Web page edit records:

· · ·

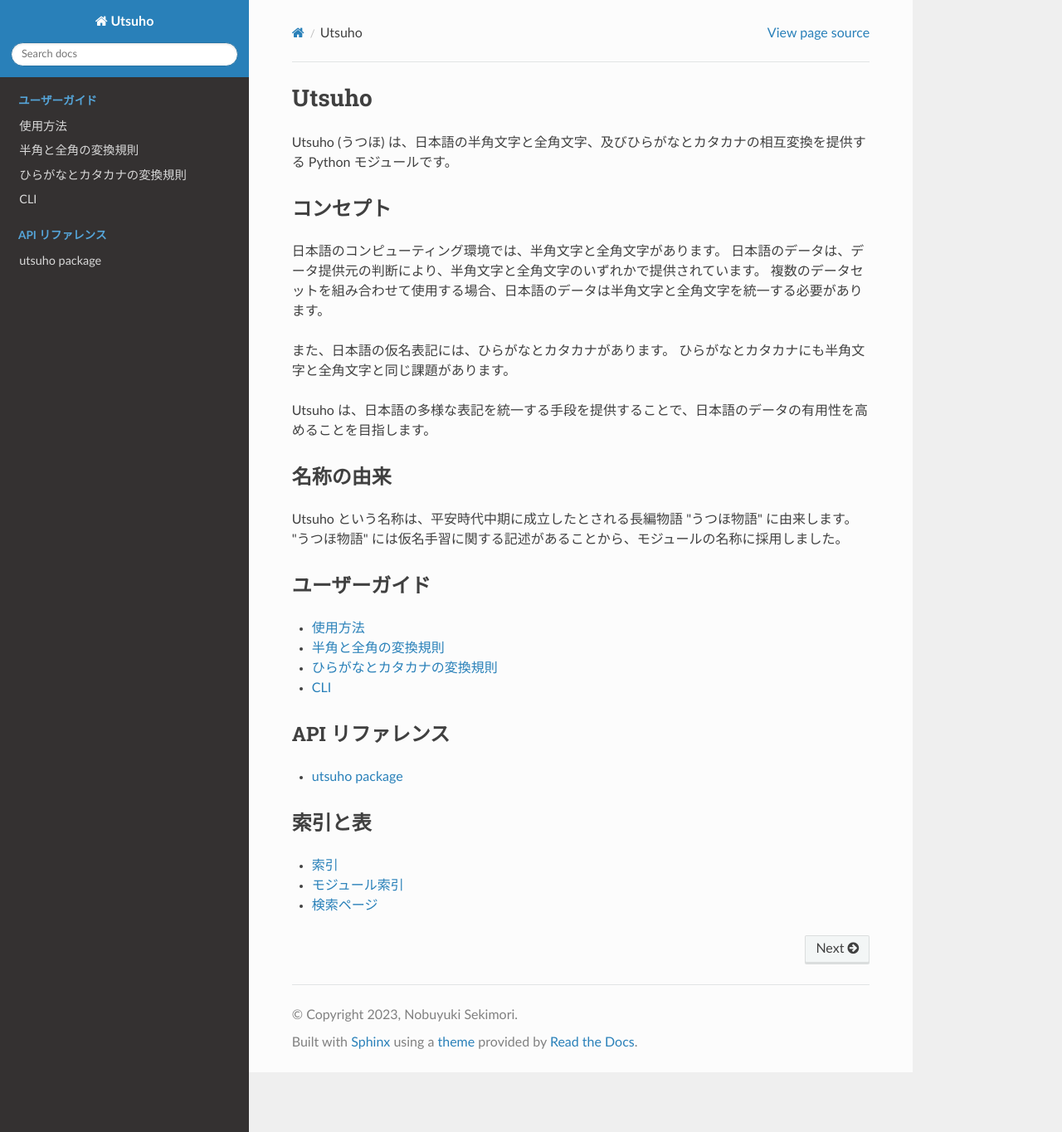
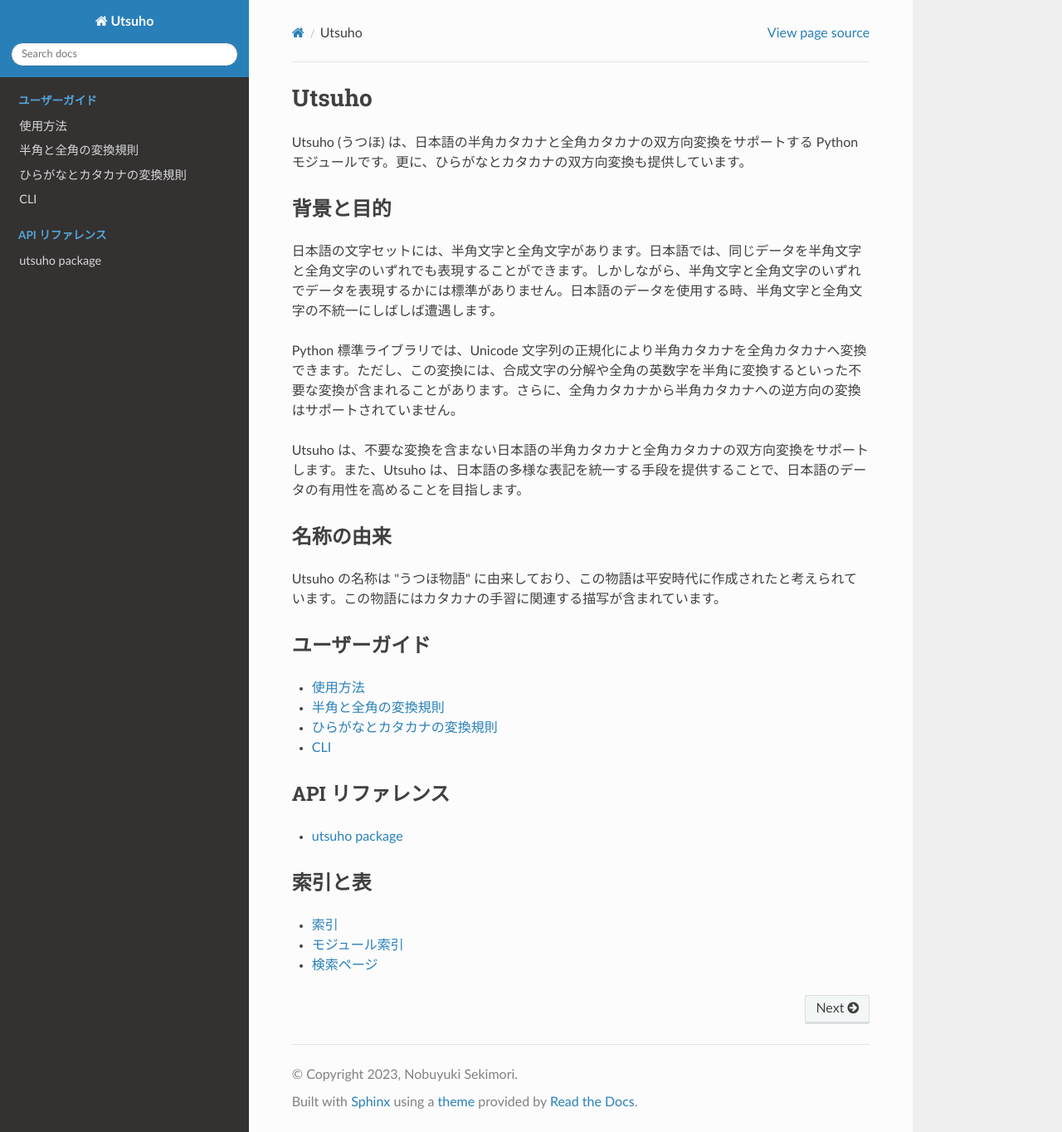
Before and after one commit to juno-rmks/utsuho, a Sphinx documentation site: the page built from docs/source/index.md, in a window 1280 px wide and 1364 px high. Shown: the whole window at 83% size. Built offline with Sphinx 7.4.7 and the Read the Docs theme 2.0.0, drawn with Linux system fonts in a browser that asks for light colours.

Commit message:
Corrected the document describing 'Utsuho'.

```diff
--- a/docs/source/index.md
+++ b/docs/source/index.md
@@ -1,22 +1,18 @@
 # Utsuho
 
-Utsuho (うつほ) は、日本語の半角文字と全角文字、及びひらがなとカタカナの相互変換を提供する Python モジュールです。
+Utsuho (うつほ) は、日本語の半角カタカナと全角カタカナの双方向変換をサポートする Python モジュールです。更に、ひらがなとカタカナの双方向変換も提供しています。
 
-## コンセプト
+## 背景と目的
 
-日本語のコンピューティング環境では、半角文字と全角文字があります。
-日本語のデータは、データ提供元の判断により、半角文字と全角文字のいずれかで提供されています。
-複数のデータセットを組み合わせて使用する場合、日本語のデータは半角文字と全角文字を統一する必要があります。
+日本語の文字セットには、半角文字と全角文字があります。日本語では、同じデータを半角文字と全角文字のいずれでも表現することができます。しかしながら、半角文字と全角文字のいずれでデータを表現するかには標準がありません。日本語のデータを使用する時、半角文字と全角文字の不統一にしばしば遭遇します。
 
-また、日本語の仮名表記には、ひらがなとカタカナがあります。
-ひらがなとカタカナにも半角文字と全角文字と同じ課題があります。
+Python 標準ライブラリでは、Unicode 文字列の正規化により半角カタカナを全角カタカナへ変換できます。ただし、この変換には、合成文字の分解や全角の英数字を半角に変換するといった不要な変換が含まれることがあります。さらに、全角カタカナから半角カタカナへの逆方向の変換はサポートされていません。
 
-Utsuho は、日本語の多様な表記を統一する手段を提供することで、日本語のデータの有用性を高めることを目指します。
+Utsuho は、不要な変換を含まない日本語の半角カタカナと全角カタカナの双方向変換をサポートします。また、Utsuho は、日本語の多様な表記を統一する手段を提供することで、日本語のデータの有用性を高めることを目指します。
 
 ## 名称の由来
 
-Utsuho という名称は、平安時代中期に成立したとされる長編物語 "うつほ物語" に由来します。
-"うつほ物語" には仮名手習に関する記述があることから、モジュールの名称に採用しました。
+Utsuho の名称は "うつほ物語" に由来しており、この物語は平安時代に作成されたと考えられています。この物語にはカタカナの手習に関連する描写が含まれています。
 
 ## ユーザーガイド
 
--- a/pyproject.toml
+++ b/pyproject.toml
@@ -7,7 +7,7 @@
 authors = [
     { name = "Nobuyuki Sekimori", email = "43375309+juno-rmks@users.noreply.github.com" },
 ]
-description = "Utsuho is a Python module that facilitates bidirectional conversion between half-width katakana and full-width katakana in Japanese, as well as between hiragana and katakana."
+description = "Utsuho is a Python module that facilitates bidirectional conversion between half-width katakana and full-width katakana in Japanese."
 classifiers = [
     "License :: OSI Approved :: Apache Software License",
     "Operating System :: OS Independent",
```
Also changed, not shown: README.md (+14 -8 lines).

· · ·

* [INSTRUCTIONS TO FOLLOW] The records above should be output exactly, but without any of their pictures.

* [EXERCISE RESPONSE]
Before and after one commit to juno-rmks/utsuho, a Sphinx documentation site: the page built from docs/source/index.md, in a window 1280 px wide and 1364 px high. Shown: the whole window at 83% size. Built offline with Sphinx 7.4.7 and the Read the Docs theme 2.0.0, drawn with Linux system fonts in a browser that asks for light colours.

Commit message:
Corrected the document describing 'Utsuho'.

```diff
--- a/docs/source/index.md
+++ b/docs/source/index.md
@@ -1,22 +1,18 @@
 # Utsuho
 
-Utsuho (うつほ) は、日本語の半角文字と全角文字、及びひらがなとカタカナの相互変換を提供する Python モジュールです。
+Utsuho (うつほ) は、日本語の半角カタカナと全角カタカナの双方向変換をサポートする Python モジュールです。更に、ひらがなとカタカナの双方向変換も提供しています。
 
-## コンセプト
+## 背景と目的
 
-日本語のコンピューティング環境では、半角文字と全角文字があります。
-日本語のデータは、データ提供元の判断により、半角文字と全角文字のいずれかで提供されています。
-複数のデータセットを組み合わせて使用する場合、日本語のデータは半角文字と全角文字を統一する必要があります。
+日本語の文字セットには、半角文字と全角文字があります。日本語では、同じデータを半角文字と全角文字のいずれでも表現することができます。しかしながら、半角文字と全角文字のいずれでデータを表現するかには標準がありません。日本語のデータを使用する時、半角文字と全角文字の不統一にしばしば遭遇します。
 
-また、日本語の仮名表記には、ひらがなとカタカナがあります。
-ひらがなとカタカナにも半角文字と全角文字と同じ課題があります。
+Python 標準ライブラリでは、Unicode 文字列の正規化により半角カタカナを全角カタカナへ変換できます。ただし、この変換には、合成文字の分解や全角の英数字を半角に変換するといった不要な変換が含まれることがあります。さらに、全角カタカナから半角カタカナへの逆方向の変換はサポートされていません。
 
-Utsuho は、日本語の多様な表記を統一する手段を提供することで、日本語のデータの有用性を高めることを目指します。
+Utsuho は、不要な変換を含まない日本語の半角カタカナと全角カタカナの双方向変換をサポートします。また、Utsuho は、日本語の多様な表記を統一する手段を提供することで、日本語のデータの有用性を高めることを目指します。
 
 ## 名称の由来
 
-Utsuho という名称は、平安時代中期に成立したとされる長編物語 "うつほ物語" に由来します。
-"うつほ物語" には仮名手習に関する記述があることから、モジュールの名称に採用しました。
+Utsuho の名称は "うつほ物語" に由来しており、この物語は平安時代に作成されたと考えられています。この物語にはカタカナの手習に関連する描写が含まれています。
 
 ## ユーザーガイド
 
--- a/pyproject.toml
+++ b/pyproject.toml
@@ -7,7 +7,7 @@
 authors = [
     { name = "Nobuyuki Sekimori", email = "43375309+juno-rmks@users.noreply.github.com" },
 ]
-description = "Utsuho is a Python module that facilitates bidirectional conversion between half-width katakana and full-width katakana in Japanese, as well as between hiragana and katakana."
+description = "Utsuho is a Python module that facilitates bidirectional conversion between half-width katakana and full-width katakana in Japanese."
 classifiers = [
     "License :: OSI Approved :: Apache Software License",
     "Operating System :: OS Independent",
```
Also changed, not shown: README.md (+14 -8 lines).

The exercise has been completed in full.